Benign Enlarged Prostate and TURP

What is an enlarged prostate?

The prostate is a gland of the male reproductive tract. It surrounds the urethra, which is the thin tube that carries urine or semen out of the body through the penis. The prostate enlarges with age. An enlarged prostate can compress the urethra and restrict the flow of urine. This can cause the bladder wall to thicken which may result in an increased urge to urinate. This condition is known as benign prostatic hyperplasia or BPH, and is a common cause of urinary problems in older men.

What is a TURP and why do I need it?

A Transurethral Resection of the Prostate (TURP) is a minimally invasive method of cutting away prostate tissue using a fine telescope introduced through the penis. It is performed under general anaesthetic. This procedure is used to treat bladder outlet obstruction caused by an enlarged prostate.

What is my likely recovery from a TURP?

Most patients spend 2 nights in hospital and have a catheter or urine drain in their penis for those nights and this is usually removed prior to discharge. Most patients will have some discomfort and frequency when passing urine but in the vast majority this will last for less than 1 week. Patients are asked to refrain from driving a vehicle for 2 weeks and heavy lifting for 6 weeks. It is normal for patients to have visible blood and occasional clots in their urine for up to 6 weeks after surgery. Patients are advised to drink between 2 and 3 litres of water per day in this period.

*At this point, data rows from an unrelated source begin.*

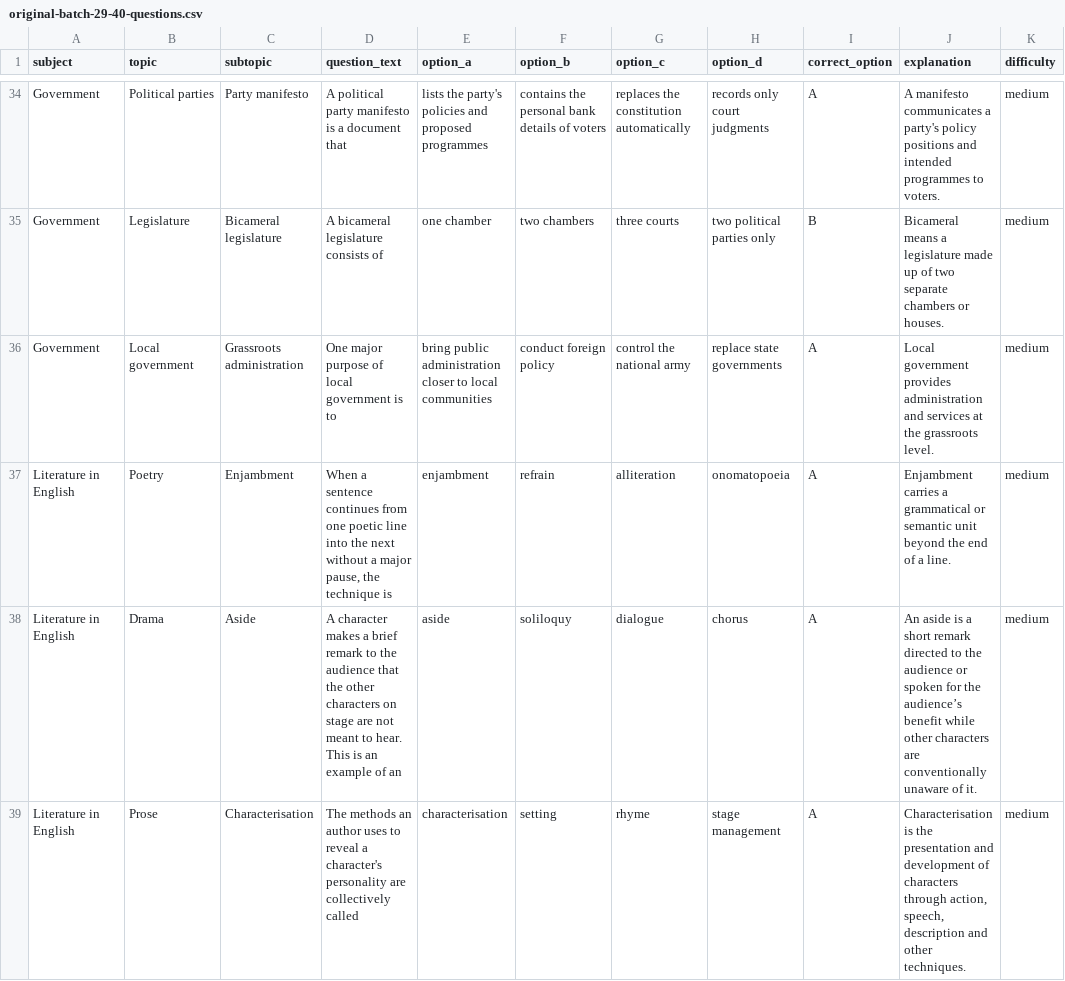
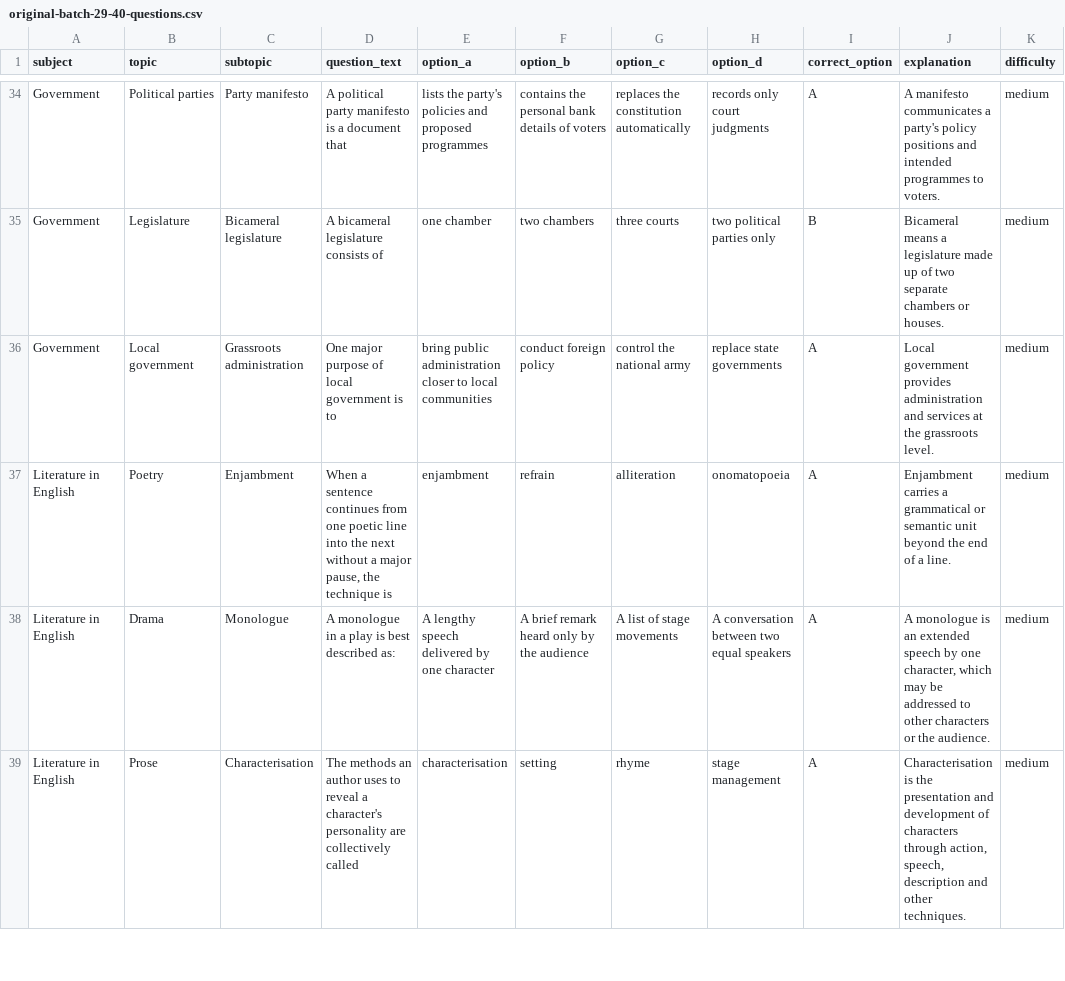
Before and after one commit to timmyjoe385-netizen/EDUKEN-CONSULT-, a CSV file: content/cbt/original-batch-29-40-questions.csv, drawn as a sheet; only a part is shown, gaps mark what is left out; the diff covers the shown part only; the diff names each change by its address in the sheet, - before the commit and + after, or states it on an @@ line.

Commit message:
Diversify repeated question concepts in CBT batch 29

```diff
--- a/content/cbt/original-batch-29-40-questions.csv
+++ b/content/cbt/original-batch-29-40-questions.csv
-C38 (subtopic): Aside
+C38 (subtopic): Monologue
-D38 (question_text): A character makes a brief remark to the audience that the other characters on stage are not meant to hear. This is an example of an
+D38 (question_text): A monologue in a play is best described as:
-E38 (option_a): aside
+E38 (option_a): A lengthy speech delivered by one character
-F38 (option_b): soliloquy
+F38 (option_b): A brief remark heard only by the audience
-G38 (option_c): dialogue
+G38 (option_c): A list of stage movements
-H38 (option_d): chorus
+H38 (option_d): A conversation between two equal speakers
-J38 (explanation): An aside is a short remark directed to the audience or spoken for the audience’s benefit while other characters are conventionally unaware of it.
+J38 (explanation): A monologue is an extended speech by one character, which may be addressed to other characters or the audience.
```
Also changed, not shown: 31 edited cells elsewhere in this file.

What happens if I can’t pass urine after the operation?

If you can’t pass urine initially after surgery another catheter or urine drain will be inserted in the penis and a further attempt will be made at removal of the catheter usually within 1 week.

  • Royal Australasian College of Surgeons (RACS)
  • Sydney Adventist Hospital
  • American Urological Association (AUA)
  • Australian Medical Association (AMA)
  • Norwest Private Hospital
  • The University of Sydney
  • European Association of Urology (EAU)